Here are just some examples of fraud that have been reported to ICOS recently, and many of them are ongoing. These examples are not comprehensive – always be vigilant against different forms of fraud.
- Fraudulent offer letters were sent via email by fraudsters using an INIS logo and also an application form/certificate claiming to be from the Department of Business, Enterprise and Innovation in an effort to solicit fees from prospective candidates. These offer letters appeared legitimate and included application forms to be filled out by prospective candidates. This was an attempt to get personal information and to obtain monies by fraudulent means. Prospective candidates were instructed by these fraudsters to pay them processing and administration fees.
- Students were contacted by telephone by an individual claiming to be from INIS. The caller said that the student was the subject of a Deportation Order from authorities in their home country and faced deportation that same day unless an administration payment was paid immediately into an account in their home country. The caller ID number that displayed was a real INIS number, so the call appears legitimate. INIS have said: “INIS does not and will not contact applicants by telephone in relation to any such payments to accounts abroad. INIS does not under any circumstances request payment for its services over the telephone. Furthermore, any persons facing deportation from the State will have been involved in a detailed process and would be notified in writing by registered post in advance of any planned deportation.”
- Students from India, as well as other nationals of India living in Ireland, have been contacted by an individual claiming to be from the Embassy of India in Dublin. Similar to the previous example, the caller claimed that the student faced immediate deportation unless a fee is paid immediately. The Embassy of India in Dublin has confirmed that they never may telephone calls asking for deposits or the transfer of money.
Rental Accommodation Scams
In many parts of Ireland, particularly in cities like Dublin and Cork, the number of students needing accommodation has been growing, but the number of available accommodation units has not increased at the same rate. This means that international students who have not secured campus accommodation face extra challenges to find suitable accommodation. It is important to be aware that every year there are reports of scams on students seeking accommodation - e.g. taking payment online for accommodation that is not for rent.
The Competition and Consumer Protection Commission (CCPC) has some good advice on how to identify rental accommodation scams. Here are some common examples of scams that the CCPC have identified:
- The scammer copies listings of genuine house and apartment rentals and advertises them with a different email address and phone number.
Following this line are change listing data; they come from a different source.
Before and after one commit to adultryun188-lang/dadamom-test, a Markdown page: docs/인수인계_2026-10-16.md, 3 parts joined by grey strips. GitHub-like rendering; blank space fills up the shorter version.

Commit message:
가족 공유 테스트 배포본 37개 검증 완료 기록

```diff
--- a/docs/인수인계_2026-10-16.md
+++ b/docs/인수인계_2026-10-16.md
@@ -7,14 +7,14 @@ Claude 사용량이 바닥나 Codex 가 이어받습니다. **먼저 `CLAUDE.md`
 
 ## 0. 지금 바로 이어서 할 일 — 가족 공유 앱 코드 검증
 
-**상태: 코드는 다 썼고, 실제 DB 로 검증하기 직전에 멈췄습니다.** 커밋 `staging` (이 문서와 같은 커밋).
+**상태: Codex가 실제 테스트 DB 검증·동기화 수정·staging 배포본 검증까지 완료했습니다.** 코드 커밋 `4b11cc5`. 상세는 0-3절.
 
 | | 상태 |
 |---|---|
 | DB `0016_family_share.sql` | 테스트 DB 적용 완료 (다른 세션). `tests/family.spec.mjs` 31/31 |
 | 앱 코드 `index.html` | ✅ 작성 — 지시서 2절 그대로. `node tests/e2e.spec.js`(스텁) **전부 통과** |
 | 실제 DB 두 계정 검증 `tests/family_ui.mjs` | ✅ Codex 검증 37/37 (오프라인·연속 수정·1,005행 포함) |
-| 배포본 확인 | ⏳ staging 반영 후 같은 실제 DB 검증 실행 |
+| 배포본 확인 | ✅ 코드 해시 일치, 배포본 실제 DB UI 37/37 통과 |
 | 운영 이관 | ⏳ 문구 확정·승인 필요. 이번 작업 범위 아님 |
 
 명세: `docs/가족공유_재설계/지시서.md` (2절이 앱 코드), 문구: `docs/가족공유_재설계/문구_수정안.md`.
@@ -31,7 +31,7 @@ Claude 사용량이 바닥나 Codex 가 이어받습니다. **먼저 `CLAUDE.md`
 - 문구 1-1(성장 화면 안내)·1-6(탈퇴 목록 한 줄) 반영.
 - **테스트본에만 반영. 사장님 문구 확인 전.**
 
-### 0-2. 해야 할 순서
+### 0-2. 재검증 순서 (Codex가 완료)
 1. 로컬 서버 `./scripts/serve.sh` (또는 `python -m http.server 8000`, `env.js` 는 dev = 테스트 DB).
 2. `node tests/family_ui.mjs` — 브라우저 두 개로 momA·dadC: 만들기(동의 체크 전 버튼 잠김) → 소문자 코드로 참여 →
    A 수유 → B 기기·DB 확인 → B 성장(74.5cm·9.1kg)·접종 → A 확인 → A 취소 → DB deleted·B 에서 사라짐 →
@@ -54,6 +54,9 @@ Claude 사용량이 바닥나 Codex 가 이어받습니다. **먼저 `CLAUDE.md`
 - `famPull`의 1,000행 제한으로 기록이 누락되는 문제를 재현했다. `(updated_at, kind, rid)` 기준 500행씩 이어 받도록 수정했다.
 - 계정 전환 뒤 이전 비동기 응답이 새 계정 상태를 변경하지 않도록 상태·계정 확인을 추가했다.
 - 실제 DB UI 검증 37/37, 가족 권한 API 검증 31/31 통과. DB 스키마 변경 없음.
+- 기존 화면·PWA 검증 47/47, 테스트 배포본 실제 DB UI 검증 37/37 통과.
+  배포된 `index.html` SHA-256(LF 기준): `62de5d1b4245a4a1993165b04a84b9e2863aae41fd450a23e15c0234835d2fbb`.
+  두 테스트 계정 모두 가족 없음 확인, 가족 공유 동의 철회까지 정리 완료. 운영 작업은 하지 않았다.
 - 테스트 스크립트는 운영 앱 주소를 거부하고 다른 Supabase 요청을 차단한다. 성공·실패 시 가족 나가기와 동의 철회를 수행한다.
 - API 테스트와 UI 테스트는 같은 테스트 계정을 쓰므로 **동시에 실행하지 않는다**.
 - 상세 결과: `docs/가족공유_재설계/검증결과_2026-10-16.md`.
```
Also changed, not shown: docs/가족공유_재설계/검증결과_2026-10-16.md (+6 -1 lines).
They will usually claim they’re out of the country or make some other excuse as to why they can’t show you the home. They may send you photos and even a set of fake keys in exchange for rental payment. This delays you finding out that you have been scammed.
- Another scam to watch out for is when the scammer actually does rent a home. They then advertise it as being available for rent and shows potential tenants around the house while they live there. They then collect the deposit along with the first month’s rent and disappear with your money.
- A rental may seem to go fine right up until the point where you move in. After viewing a property and paying a deposit, when you turn up at the property to move in you may find the keys don’t work. The scammer who showed you the property is nowhere to be found and is not contactable.
- You have been communicating with the scammer by email and they ask you to pay the deposit directly into a bank account. Then they ask you to forward the transaction receipt along with a form of personal ID. Your money is then stolen and your ID is used for fraudulent activity.
You can also consult Scamwatch – an initiative of housing charity, Threshold, the Union of Students in Ireland, and property website, Daft.ie. This also provides great advice on how to avoid becoming a victim of rental accommodation scams.